_ASSIGNED TASK_.
Scan the records for lines with the word "geometry", and copy every such line.

_MATERIAL FOR THE TASK_.
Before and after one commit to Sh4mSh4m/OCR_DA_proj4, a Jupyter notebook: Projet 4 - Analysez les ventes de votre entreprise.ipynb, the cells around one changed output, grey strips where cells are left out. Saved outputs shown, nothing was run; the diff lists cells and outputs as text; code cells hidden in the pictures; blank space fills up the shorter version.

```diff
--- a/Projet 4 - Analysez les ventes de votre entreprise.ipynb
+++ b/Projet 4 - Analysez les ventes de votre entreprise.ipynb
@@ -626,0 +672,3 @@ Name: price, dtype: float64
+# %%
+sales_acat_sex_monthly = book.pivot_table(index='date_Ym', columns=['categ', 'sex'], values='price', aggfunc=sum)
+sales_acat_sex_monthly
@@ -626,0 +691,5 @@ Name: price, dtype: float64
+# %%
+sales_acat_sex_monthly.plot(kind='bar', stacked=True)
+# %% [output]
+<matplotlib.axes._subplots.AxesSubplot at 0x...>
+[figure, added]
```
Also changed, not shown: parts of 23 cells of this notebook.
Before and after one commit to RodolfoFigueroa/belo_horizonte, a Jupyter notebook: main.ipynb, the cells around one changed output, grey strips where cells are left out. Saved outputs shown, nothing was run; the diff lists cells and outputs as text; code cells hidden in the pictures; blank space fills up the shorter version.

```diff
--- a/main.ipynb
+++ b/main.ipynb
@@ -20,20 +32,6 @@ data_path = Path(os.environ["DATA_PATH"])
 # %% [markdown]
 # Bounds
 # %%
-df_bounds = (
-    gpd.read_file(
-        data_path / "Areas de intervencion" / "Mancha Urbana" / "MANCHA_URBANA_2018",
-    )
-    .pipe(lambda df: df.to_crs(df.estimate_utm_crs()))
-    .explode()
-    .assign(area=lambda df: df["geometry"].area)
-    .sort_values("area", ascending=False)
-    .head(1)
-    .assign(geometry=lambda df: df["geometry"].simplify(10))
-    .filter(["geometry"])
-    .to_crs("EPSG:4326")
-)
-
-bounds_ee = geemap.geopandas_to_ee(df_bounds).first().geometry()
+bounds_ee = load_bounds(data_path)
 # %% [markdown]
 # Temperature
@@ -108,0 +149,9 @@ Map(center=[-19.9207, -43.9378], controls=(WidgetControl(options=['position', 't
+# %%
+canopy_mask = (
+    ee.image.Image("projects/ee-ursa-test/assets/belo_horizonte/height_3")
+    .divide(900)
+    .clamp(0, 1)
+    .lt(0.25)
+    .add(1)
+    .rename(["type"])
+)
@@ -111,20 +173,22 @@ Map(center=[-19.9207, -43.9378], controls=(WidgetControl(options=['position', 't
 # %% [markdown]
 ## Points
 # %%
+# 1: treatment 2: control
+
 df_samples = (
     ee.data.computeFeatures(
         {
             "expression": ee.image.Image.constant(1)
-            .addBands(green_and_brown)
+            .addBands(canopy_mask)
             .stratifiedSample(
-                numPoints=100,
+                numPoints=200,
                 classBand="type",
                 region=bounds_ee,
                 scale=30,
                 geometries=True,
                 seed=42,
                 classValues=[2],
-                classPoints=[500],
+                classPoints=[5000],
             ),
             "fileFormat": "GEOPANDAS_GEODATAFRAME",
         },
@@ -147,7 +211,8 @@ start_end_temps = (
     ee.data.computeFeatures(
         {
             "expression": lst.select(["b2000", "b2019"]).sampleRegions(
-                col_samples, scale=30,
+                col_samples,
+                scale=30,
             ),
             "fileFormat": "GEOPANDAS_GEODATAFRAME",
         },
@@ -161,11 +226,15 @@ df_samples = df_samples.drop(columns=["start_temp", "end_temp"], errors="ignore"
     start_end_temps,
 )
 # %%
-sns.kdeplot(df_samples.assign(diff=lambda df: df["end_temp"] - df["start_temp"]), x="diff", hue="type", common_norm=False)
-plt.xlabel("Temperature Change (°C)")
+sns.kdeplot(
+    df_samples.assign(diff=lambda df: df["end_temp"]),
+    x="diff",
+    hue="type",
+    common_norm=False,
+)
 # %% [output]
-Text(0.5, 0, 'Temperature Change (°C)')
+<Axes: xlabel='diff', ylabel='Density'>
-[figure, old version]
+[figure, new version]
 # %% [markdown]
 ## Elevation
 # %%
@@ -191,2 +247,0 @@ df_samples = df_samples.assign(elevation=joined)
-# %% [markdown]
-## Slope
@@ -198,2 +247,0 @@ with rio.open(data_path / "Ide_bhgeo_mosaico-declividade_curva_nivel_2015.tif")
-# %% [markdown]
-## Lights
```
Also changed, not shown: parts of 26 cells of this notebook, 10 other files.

_TASK OUTPUT_.
-    .assign(area=lambda df: df["geometry"].area)
-    .assign(geometry=lambda df: df["geometry"].simplify(10))
-    .filter(["geometry"])
-bounds_ee = geemap.geopandas_to_ee(df_bounds).first().geometry()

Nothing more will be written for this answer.